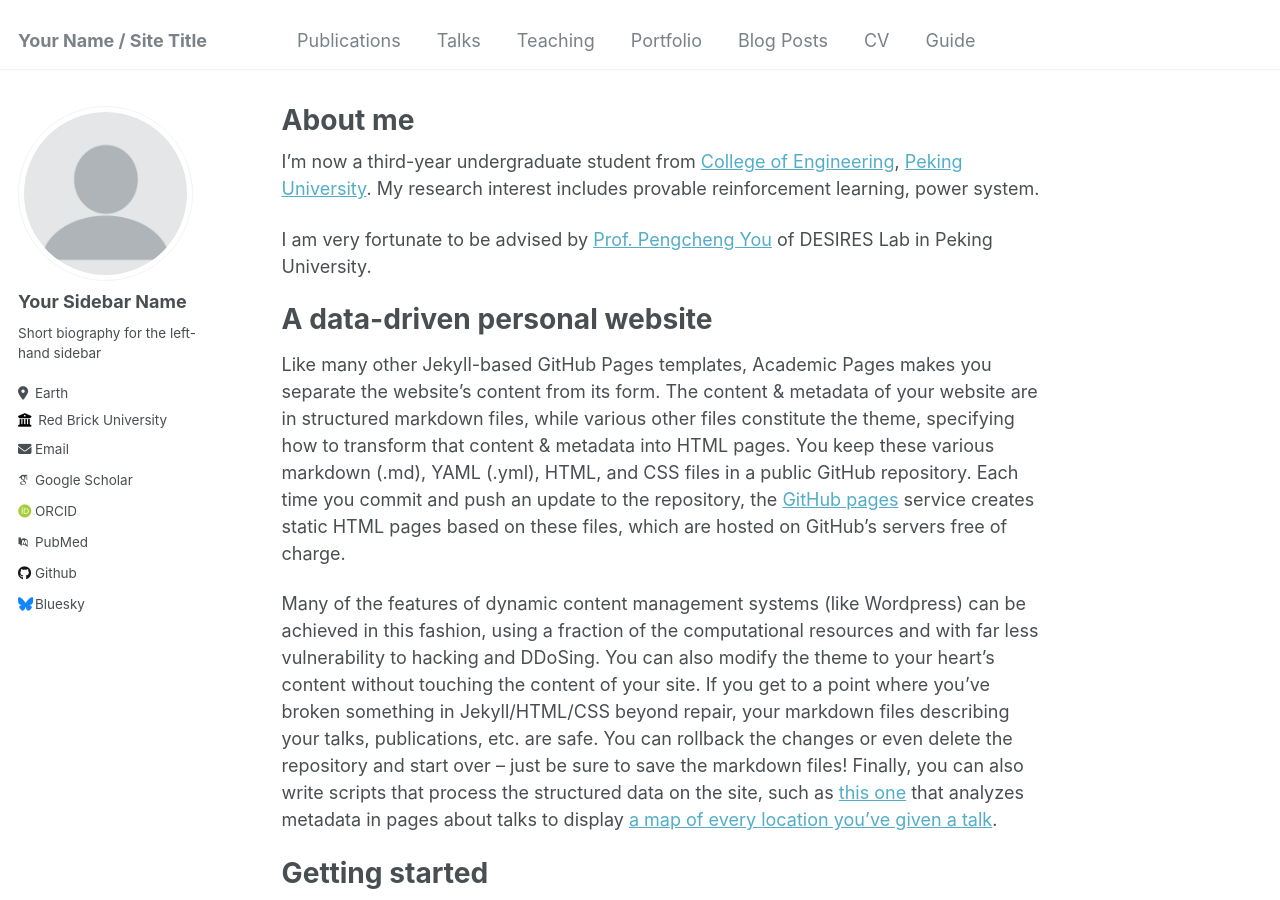
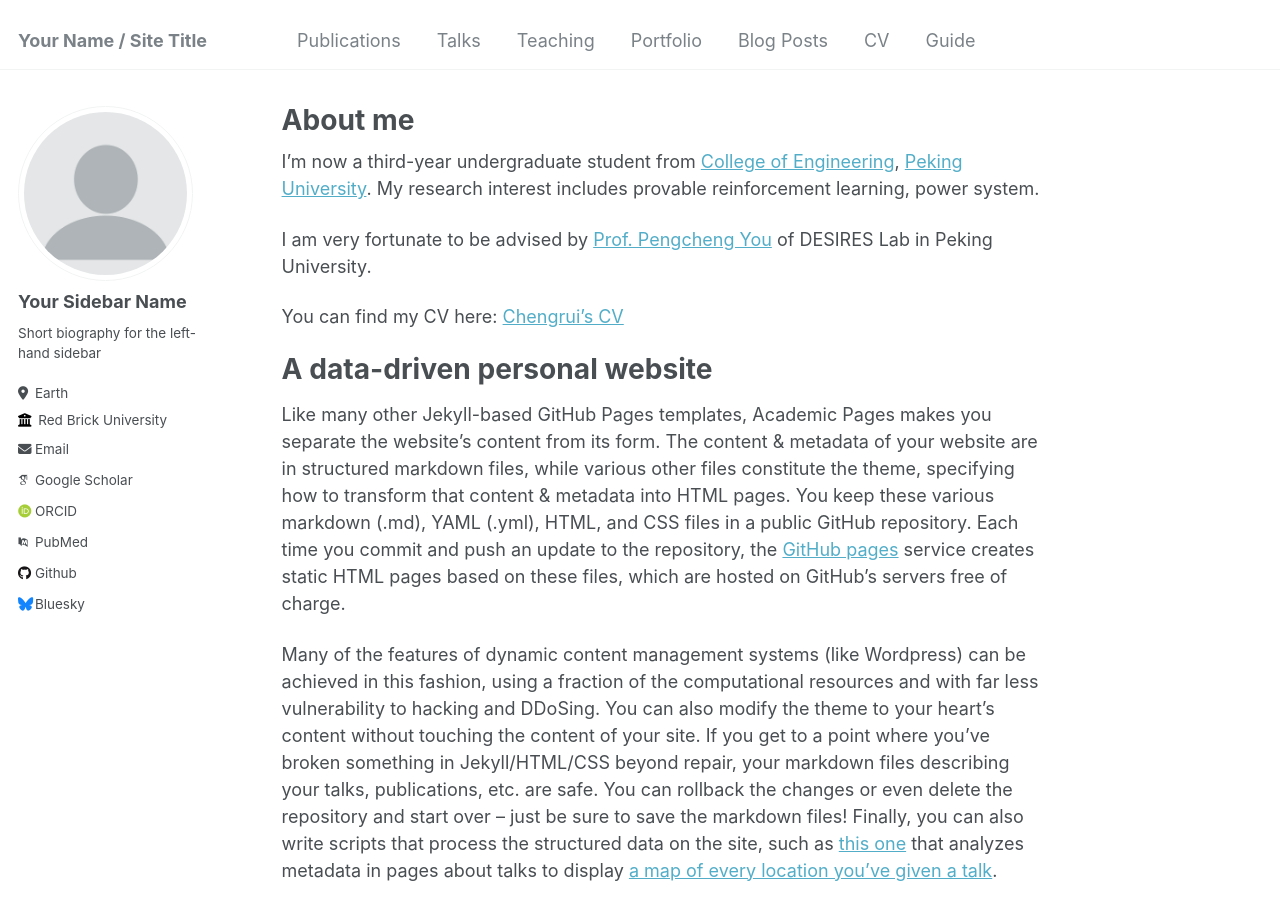
Before and after one commit to crqu/crqu.github.io, a Jekyll site: the page built from _pages/about.md, in a window 1280 px wide and 900 px high. Built offline with Jekyll 4.4.1, drawn with Linux system fonts in a browser that asks for light colours; some web fonts are replaced.

Commit message:
Update about.md

```diff
--- a/_pages/about.md
+++ b/_pages/about.md
@@ -10,6 +10,8 @@ redirect_from:
 I'm now a third-year undergraduate student from [College of Engineering](https://coe.pku.edu.cn), [Peking University](https://www.pku.edu.cn). My research interest includes provable reinforcement learning, power system.
 
 I am very fortunate to be advised by [Prof. Pengcheng You](https://pengcheng-you.github.io/desires-lab/) of DESIRES Lab in Peking University.
+
+You can find my CV here: [Chengrui's CV](../assets/)
 
 A data-driven personal website
 ======
```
_ _ _
● The problem:
All of the material above must be given again verbatim, except for the pictures.

● The answer:
Before and after one commit to crqu/crqu.github.io, a Jekyll site: the page built from _pages/about.md, in a window 1280 px wide and 900 px high. Built offline with Jekyll 4.4.1, drawn with Linux system fonts in a browser that asks for light colours; some web fonts are replaced.

Commit message:
Update about.md

```diff
--- a/_pages/about.md
+++ b/_pages/about.md
@@ -10,6 +10,8 @@ redirect_from:
 I'm now a third-year undergraduate student from [College of Engineering](https://coe.pku.edu.cn), [Peking University](https://www.pku.edu.cn). My research interest includes provable reinforcement learning, power system.
 
 I am very fortunate to be advised by [Prof. Pengcheng You](https://pengcheng-you.github.io/desires-lab/) of DESIRES Lab in Peking University.
+
+You can find my CV here: [Chengrui's CV](../assets/)
 
 A data-driven personal website
 ======
```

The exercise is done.